“I wouldn’t want to get on it,” said Erin Forde, who rides a ferry four times a week. “Are they going to pay for it if it does something to your car?”
“That’s what ticks me off a lot about those little issues,” said Traynor Hunt, another ferry rider. “Why wasn’t that caught or corrected way back when?”
State Rep. Norma Smith, R-Clinton, is asking the same question. She was told about the ramp problems in February when the boat was still under construction.
She said the ferry system’s upper management told her it was a non-issue.
“I do believe we were misled,” said Smith. “We went back and told our colleagues that there was not an issue based on what we were told.”
Now, Smith and state Rep. Larry Seaquist, D-Gig Harbor, are demanding a major overhaul in the ferry system’s upper management and they are trying to get the governor involved to restore the public trust.
Interim State Ferries Director George Capacci, is playing down the problems on the Tokitae, calling them typical ripples for any maiden voyage.
“It is part of bringing a new ship on line, it gets a lot of attention,” said Capacci. “There are little things that happen all the time with a new vessel, and construction, and it hasn’t even been a day yet.”
Cappaci is asking the contracotor, Vigor Industrial, to change the loading ramps on the next two new ferries under construction.

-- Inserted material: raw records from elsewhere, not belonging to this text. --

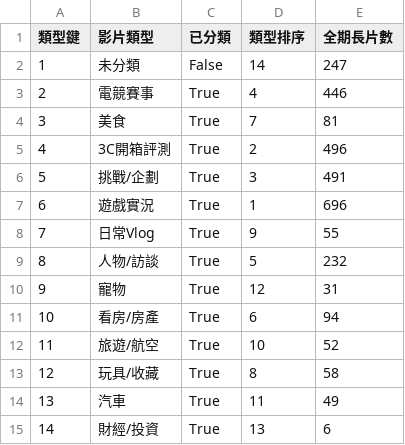
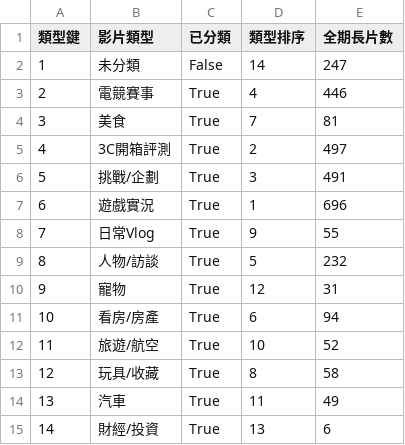
Before and after one commit to joker8604169-cloud/joeman-youtube-analytics, a CSV file: data/processed/star/dim_category.csv, drawn as a sheet.

```diff
--- a/data/processed/star/dim_category.csv
+++ b/data/processed/star/dim_category.csv
@@ -4,3 +4,3 @@
 3,美食,True,7,81
-4,3C開箱評測,True,2,496
+4,3C開箱評測,True,2,497
 5,挑戰/企劃,True,3,491
```
Also changed, not shown: data/processed/data_notes.csv, data/processed/limitations.csv, 8 other files.
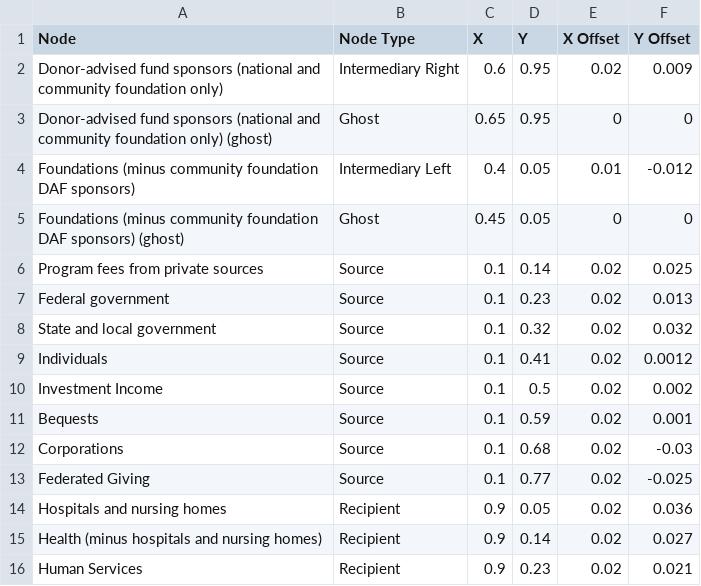
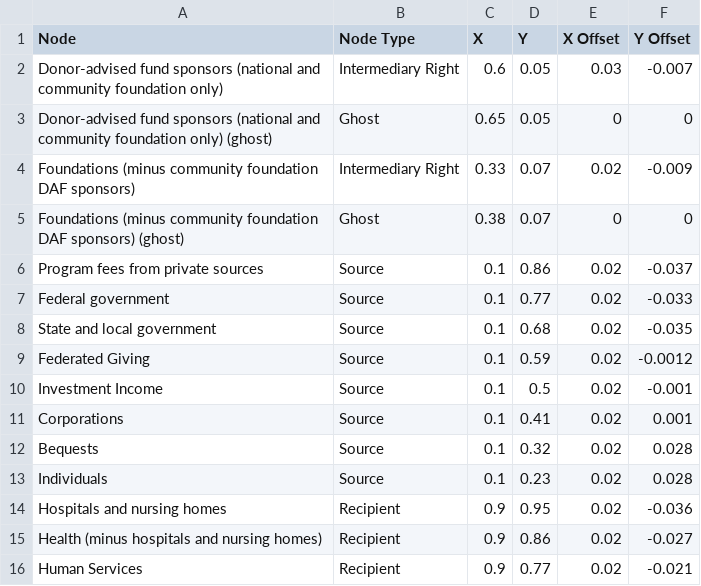
Before and after one commit to HFAwesomeCharts/MCNNonprofitEconomy, a CSV file: data/MCN_nonprofit_economy_revenue_nodes_2023.csv, drawn as a sheet; only a part is shown; the diff covers the shown part only.

```diff
--- a/data/MCN_nonprofit_economy_revenue_nodes_2023.csv
+++ b/data/MCN_nonprofit_economy_revenue_nodes_2023.csv
@@ -1,16 +1,16 @@
 Node,Node Type,X,Y,X Offset,Y Offset
-Donor-advised fund sponsors (national and community foundation only),Intermediary Right,0.6,0.95,0.02,0.009
-Donor-advised fund sponsors (national and community foundation only) (ghost),Ghost,0.65,0.95,0,0
-Foundations (minus community foundation DAF sponsors),Intermediary Left,0.4,0.05,0.01,-0.012
-Foundations (minus community foundation DAF sponsors) (ghost),Ghost,0.45,0.05,0,0
-Program fees from private sources,Source,0.1,0.14,0.02,0.025
-Federal government,Source,0.1,0.23,0.02,0.013
-State and local government,Source,0.1,0.32,0.02,0.032
-Individuals,Source,0.1,0.41,0.02,0.0012
-Investment Income,Source,0.1,0.5,0.02,0.002
-Bequests,Source,0.1,0.59,0.02,0.001
-Corporations,Source,0.1,0.68,0.02,-0.03
-Federated Giving,Source,0.1,0.77,0.02,-0.025
-Hospitals and nursing homes,Recipient,0.9,0.05,0.02,0.036
-Health (minus hospitals and nursing homes),Recipient,0.9,0.14,0.02,0.027
-Human Services,Recipient,0.9,0.23,0.02,0.021
+Donor-advised fund sponsors (national and community foundation only),Intermediary Right,0.6,0.05,0.03,-0.007
+Donor-advised fund sponsors (national and community foundation only) (ghost),Ghost,0.65,0.05,0,0
+Foundations (minus community foundation DAF sponsors),Intermediary Right,0.33,0.07,0.02,-0.009
+Foundations (minus community foundation DAF sponsors) (ghost),Ghost,0.38,0.07,0,0
+Program fees from private sources,Source,0.1,0.86,0.02,-0.037
+Federal government,Source,0.1,0.77,0.02,-0.033
+State and local government,Source,0.1,0.68,0.02,-0.035
+Federated Giving,Source,0.1,0.59,0.02,-0.0012
+Investment Income,Source,0.1,0.5,0.02,-0.001
+Corporations,Source,0.1,0.41,0.02,0.001
+Bequests,Source,0.1,0.32,0.02,0.028
+Individuals,Source,0.1,0.23,0.02,0.028
+Hospitals and nursing homes,Recipient,0.9,0.95,0.02,-0.036
+Health (minus hospitals and nursing homes),Recipient,0.9,0.86,0.02,-0.027
+Human Services,Recipient,0.9,0.77,0.02,-0.021
```
Also changed, not shown: 15 edited cells elsewhere in this file, 1 other file.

For now, crews on the Tokitae, have to judge a car by size and weight to determine whether to send it up the ramp — or whether it might bottom out at the top.